Edit tracking data
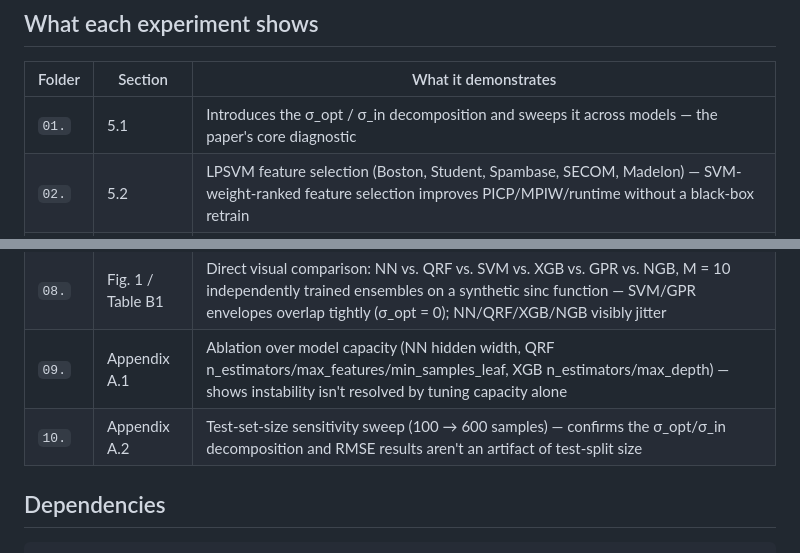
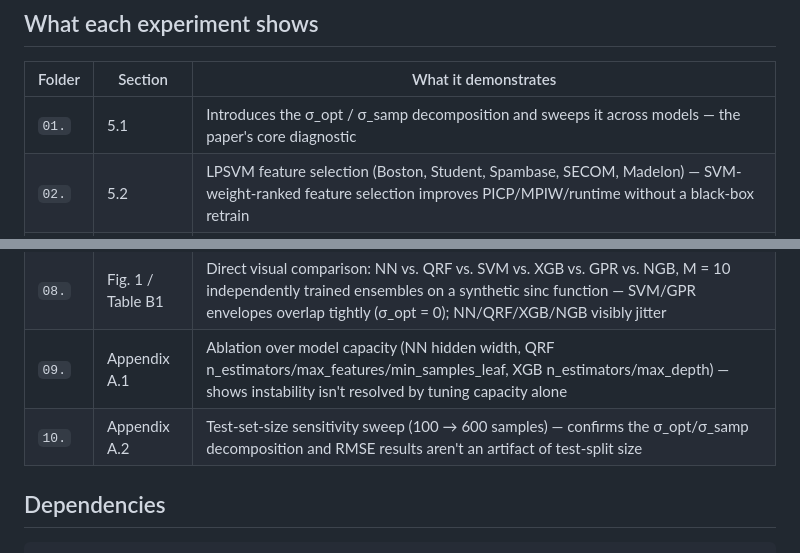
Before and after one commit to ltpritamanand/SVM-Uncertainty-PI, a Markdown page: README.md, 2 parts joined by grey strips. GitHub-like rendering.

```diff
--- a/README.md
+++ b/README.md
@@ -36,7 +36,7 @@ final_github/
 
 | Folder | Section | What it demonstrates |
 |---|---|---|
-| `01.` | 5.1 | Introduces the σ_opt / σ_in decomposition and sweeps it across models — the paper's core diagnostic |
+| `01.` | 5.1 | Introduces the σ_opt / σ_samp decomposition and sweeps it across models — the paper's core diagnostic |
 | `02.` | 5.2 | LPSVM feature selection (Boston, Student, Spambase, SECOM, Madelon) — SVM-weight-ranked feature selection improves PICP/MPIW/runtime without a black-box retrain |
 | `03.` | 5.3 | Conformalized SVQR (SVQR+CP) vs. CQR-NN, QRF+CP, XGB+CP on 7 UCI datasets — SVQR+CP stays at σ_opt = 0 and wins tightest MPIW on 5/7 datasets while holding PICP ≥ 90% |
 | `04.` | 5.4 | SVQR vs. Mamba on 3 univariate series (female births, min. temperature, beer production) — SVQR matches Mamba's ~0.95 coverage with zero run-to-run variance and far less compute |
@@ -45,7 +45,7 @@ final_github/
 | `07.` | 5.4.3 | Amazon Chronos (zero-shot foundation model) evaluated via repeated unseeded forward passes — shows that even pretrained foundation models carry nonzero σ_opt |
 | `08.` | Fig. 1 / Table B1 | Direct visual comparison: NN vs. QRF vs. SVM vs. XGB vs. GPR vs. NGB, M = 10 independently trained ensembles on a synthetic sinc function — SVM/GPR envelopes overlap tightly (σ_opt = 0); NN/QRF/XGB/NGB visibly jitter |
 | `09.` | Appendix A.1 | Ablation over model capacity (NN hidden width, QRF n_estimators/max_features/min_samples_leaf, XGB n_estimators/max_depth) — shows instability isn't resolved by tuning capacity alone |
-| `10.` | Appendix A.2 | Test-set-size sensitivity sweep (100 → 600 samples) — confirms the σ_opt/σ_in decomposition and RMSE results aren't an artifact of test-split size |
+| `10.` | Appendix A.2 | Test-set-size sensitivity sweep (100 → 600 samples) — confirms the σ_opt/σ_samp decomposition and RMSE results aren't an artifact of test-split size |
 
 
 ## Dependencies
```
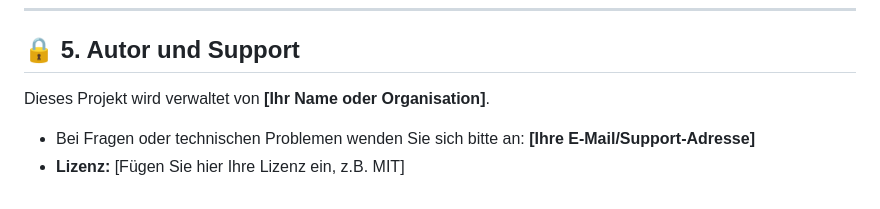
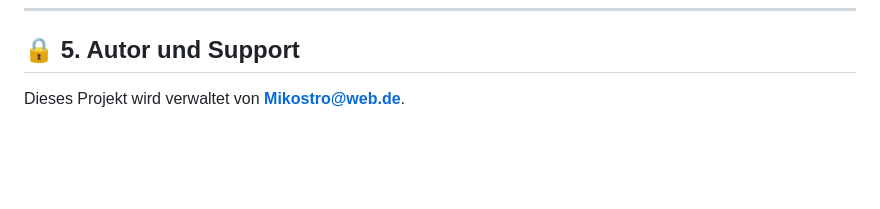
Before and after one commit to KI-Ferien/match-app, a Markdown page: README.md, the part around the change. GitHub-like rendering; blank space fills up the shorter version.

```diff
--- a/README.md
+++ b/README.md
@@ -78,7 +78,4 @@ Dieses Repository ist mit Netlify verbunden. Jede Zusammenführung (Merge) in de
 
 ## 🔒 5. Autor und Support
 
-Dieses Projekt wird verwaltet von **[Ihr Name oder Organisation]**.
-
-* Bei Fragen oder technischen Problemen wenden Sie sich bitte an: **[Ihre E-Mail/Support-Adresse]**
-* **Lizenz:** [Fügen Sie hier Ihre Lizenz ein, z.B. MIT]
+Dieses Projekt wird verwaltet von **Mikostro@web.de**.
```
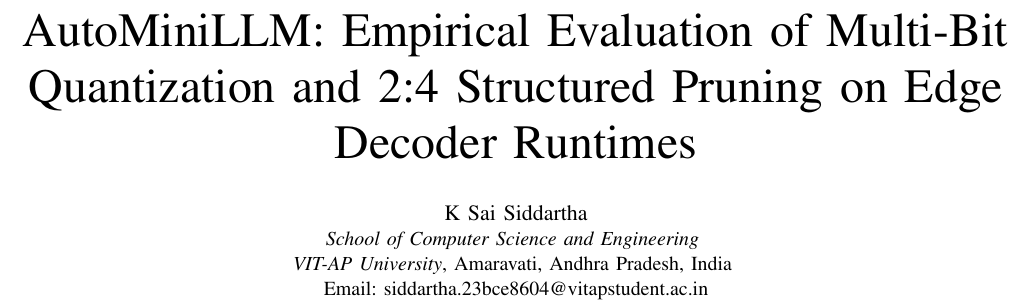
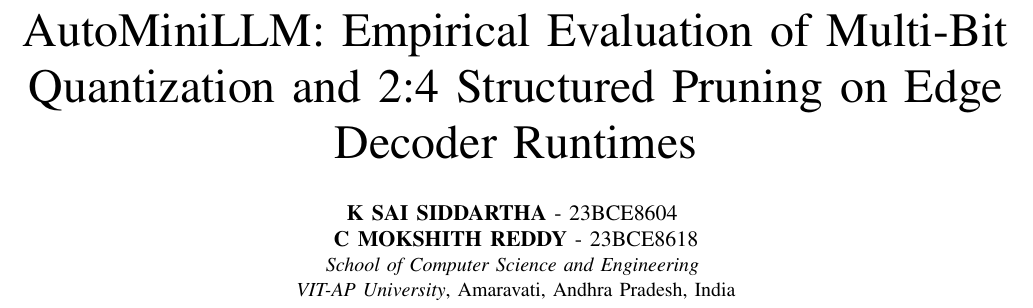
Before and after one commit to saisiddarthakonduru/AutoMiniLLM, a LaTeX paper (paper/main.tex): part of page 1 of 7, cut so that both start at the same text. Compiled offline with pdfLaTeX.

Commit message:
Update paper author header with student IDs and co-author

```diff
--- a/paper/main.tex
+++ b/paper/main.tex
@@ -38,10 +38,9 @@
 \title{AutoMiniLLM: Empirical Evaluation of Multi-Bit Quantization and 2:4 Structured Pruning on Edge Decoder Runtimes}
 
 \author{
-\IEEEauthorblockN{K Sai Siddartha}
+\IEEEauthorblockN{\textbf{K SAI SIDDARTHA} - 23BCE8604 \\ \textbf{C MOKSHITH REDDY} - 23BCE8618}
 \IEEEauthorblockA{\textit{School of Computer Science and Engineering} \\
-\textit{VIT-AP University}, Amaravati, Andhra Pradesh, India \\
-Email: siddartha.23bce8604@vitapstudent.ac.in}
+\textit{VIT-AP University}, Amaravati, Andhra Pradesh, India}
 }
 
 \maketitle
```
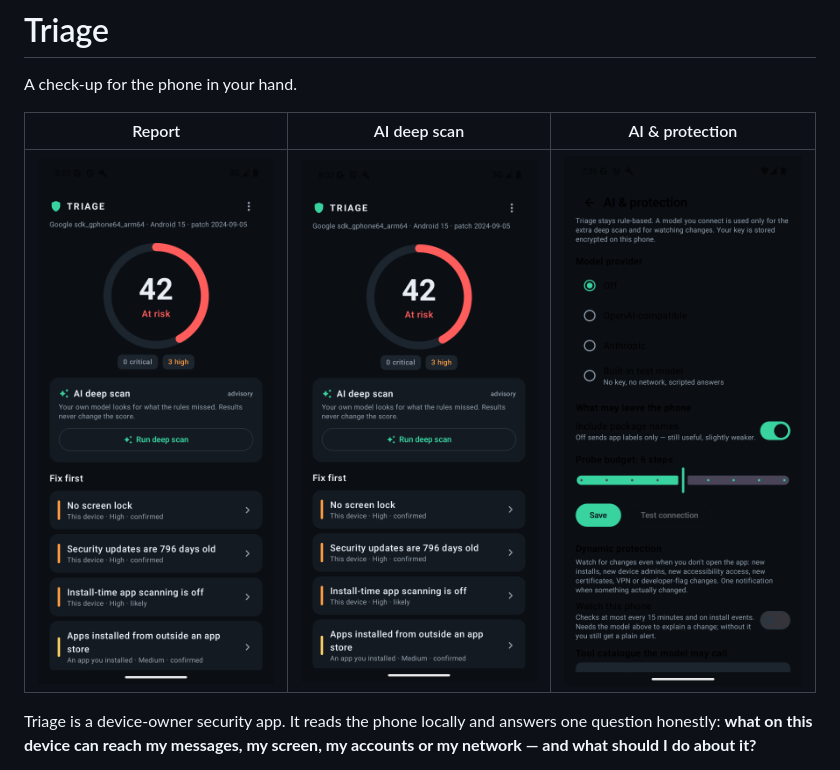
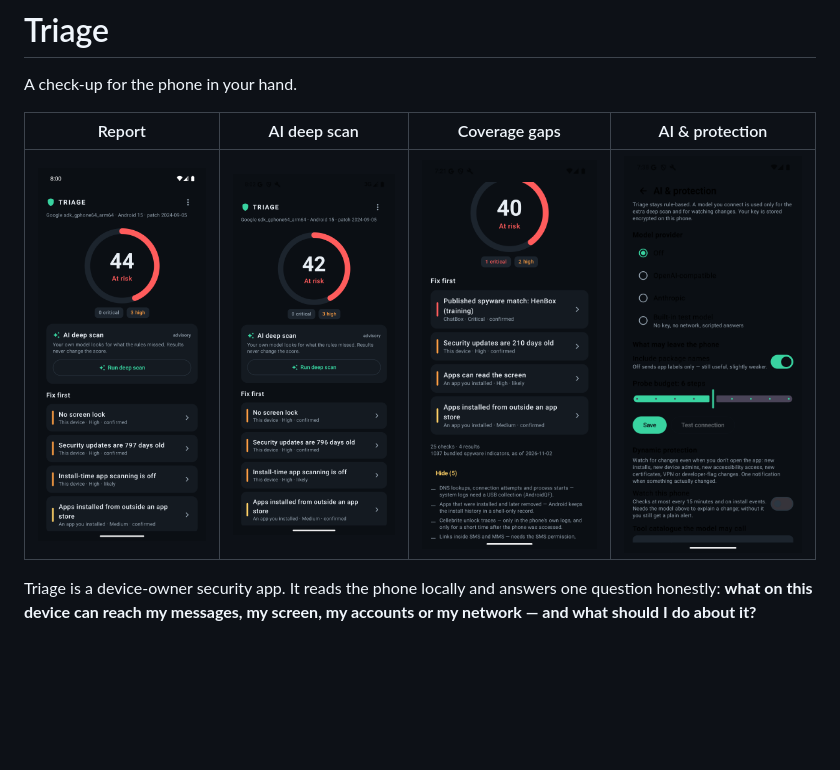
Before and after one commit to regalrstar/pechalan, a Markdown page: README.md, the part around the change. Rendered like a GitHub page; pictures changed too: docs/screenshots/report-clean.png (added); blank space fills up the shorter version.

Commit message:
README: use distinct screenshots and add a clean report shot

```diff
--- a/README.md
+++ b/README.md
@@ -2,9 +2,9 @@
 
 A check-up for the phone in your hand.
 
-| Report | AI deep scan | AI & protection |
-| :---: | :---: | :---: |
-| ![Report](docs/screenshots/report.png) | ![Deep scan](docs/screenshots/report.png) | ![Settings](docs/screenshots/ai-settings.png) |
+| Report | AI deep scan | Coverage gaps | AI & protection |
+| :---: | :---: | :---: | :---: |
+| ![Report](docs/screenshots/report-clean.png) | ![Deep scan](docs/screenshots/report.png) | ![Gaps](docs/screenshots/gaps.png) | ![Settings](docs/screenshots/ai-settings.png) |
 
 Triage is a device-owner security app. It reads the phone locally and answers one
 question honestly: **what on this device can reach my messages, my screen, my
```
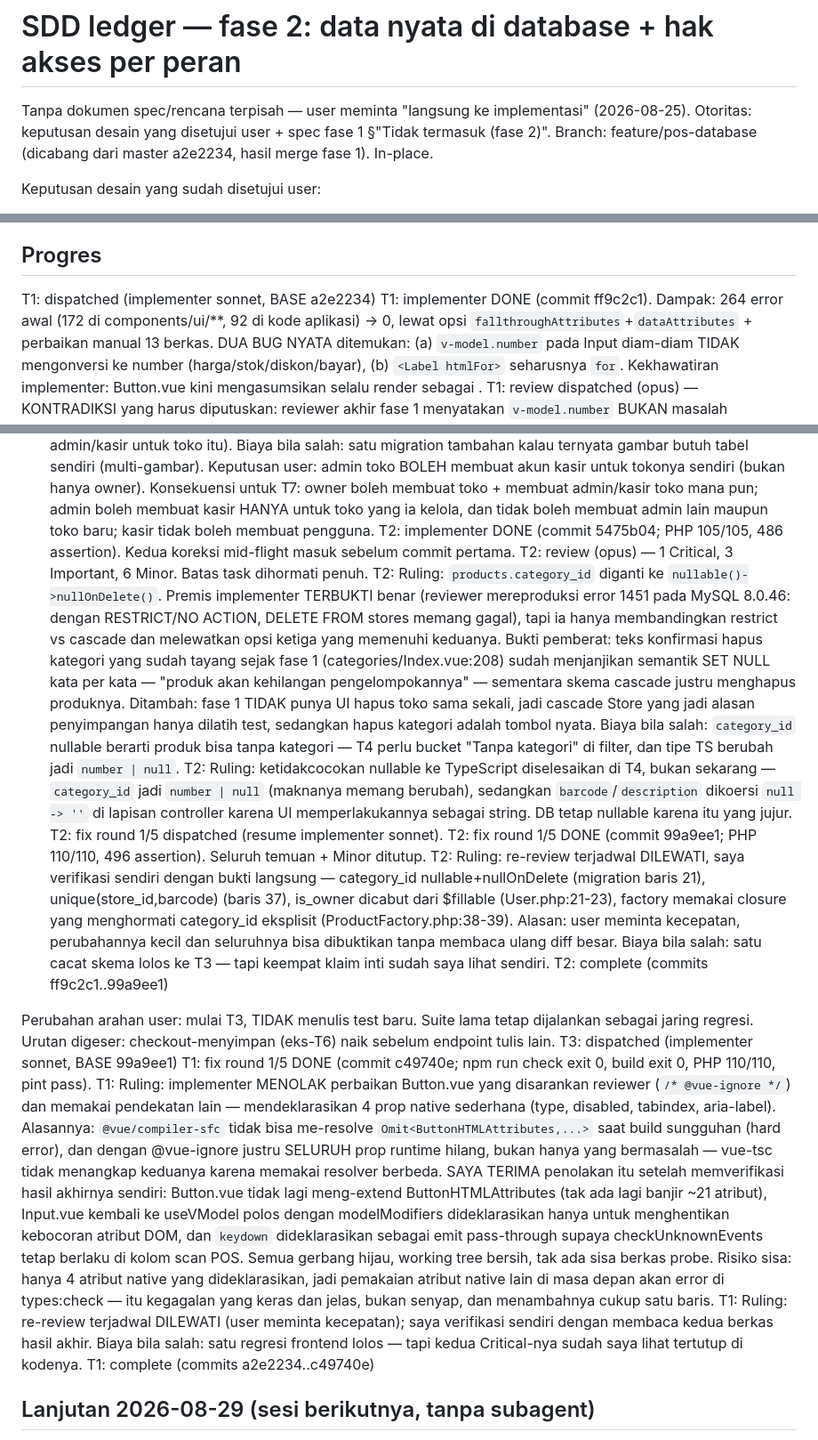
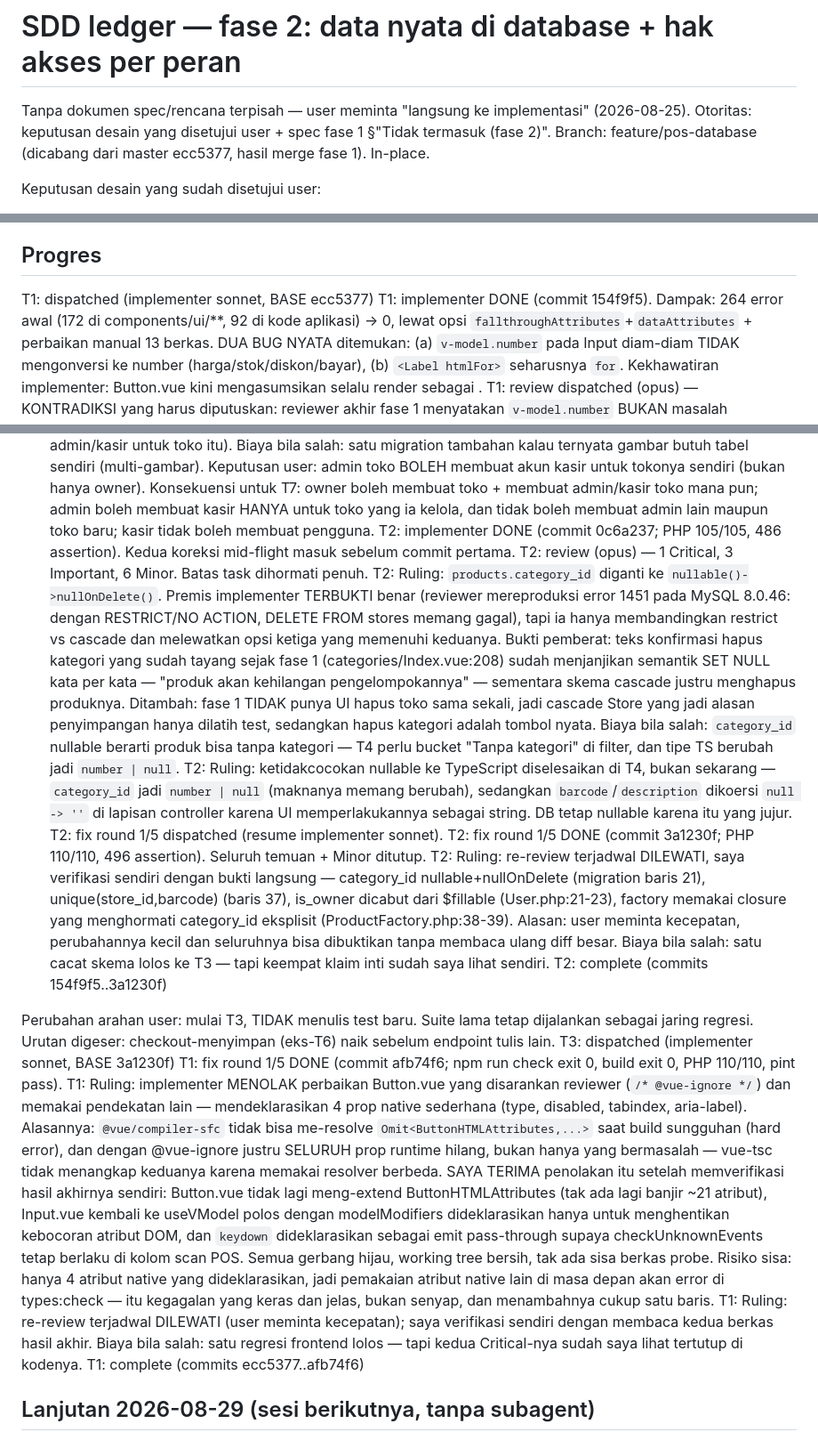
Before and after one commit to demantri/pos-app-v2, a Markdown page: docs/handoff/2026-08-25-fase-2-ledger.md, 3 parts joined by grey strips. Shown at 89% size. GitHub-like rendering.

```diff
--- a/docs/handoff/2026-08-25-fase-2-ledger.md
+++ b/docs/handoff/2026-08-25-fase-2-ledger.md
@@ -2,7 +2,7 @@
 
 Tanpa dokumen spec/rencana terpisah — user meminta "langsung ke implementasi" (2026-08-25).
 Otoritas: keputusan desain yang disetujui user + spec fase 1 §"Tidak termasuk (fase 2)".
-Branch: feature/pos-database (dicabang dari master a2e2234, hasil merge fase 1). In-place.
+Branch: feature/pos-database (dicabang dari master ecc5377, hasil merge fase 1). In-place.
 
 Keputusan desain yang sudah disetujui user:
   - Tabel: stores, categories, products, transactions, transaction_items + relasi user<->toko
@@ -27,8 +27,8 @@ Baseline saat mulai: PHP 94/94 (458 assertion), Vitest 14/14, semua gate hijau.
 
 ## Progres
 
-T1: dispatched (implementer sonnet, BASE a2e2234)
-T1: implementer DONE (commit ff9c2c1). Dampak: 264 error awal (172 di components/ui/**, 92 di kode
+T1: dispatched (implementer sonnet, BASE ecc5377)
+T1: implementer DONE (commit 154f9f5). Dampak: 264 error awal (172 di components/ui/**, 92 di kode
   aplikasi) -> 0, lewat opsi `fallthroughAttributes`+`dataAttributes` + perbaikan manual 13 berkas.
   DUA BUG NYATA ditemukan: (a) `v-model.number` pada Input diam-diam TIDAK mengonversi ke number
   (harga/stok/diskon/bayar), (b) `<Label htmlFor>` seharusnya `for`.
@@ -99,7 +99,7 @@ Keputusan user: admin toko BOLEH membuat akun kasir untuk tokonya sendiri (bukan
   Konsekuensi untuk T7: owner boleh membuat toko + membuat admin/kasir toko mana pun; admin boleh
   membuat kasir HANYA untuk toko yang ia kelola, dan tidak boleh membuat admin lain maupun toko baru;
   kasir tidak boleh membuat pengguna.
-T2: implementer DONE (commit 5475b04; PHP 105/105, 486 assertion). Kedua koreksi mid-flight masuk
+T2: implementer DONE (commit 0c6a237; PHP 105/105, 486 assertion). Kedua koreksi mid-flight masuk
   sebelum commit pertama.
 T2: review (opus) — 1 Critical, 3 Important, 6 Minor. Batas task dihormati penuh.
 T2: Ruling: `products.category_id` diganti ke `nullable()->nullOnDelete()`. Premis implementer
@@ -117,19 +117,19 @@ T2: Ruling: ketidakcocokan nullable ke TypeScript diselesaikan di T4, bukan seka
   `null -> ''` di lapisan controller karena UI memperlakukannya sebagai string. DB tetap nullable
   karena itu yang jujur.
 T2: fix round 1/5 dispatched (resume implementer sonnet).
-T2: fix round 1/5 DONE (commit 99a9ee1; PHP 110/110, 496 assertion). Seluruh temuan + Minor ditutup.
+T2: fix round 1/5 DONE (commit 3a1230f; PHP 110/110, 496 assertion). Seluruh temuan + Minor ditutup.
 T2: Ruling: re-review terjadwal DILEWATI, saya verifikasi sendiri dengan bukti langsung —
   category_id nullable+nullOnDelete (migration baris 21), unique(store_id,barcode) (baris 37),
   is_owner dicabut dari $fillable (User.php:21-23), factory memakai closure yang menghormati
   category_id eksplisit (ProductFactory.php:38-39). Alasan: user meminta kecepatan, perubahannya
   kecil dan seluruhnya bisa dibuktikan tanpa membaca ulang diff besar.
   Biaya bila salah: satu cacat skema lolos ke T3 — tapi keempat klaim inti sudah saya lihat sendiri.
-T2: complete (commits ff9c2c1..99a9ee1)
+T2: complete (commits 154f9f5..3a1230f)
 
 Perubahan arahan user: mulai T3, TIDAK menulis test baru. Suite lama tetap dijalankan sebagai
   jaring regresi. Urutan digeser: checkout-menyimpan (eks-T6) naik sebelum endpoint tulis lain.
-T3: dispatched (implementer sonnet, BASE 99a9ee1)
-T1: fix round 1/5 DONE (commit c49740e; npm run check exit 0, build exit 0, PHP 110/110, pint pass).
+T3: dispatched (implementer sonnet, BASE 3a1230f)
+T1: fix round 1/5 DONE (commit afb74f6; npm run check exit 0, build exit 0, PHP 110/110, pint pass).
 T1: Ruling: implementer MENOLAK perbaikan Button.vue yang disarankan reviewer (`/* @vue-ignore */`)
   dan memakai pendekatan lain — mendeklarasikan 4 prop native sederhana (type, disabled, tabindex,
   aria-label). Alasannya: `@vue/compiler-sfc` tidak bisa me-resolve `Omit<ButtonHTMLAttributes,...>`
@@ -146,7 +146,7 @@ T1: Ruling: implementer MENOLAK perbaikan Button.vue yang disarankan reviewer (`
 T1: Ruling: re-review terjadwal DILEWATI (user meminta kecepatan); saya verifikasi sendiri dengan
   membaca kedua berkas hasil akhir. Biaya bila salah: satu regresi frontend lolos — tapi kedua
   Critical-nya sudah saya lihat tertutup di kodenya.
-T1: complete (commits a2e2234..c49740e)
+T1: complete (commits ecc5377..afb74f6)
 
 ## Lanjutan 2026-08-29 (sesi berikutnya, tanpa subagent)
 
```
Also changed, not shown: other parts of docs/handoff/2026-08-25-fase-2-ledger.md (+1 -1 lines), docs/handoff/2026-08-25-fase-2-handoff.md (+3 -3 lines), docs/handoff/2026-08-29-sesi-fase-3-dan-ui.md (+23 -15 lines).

:: WHAT TO PRODUCE ::
If a line of the data contains "meminta", copy it out.

:: RESPONSE TO THE EXERCISE ::
 Tanpa dokumen spec/rencana terpisah — user meminta "langsung ke implementasi" (2026-08-25).
   category_id eksplisit (ProductFactory.php:38-39). Alasan: user meminta kecepatan, perubahannya
 T1: Ruling: re-review terjadwal DILEWATI (user meminta kecepatan); saya verifikasi sendiri dengan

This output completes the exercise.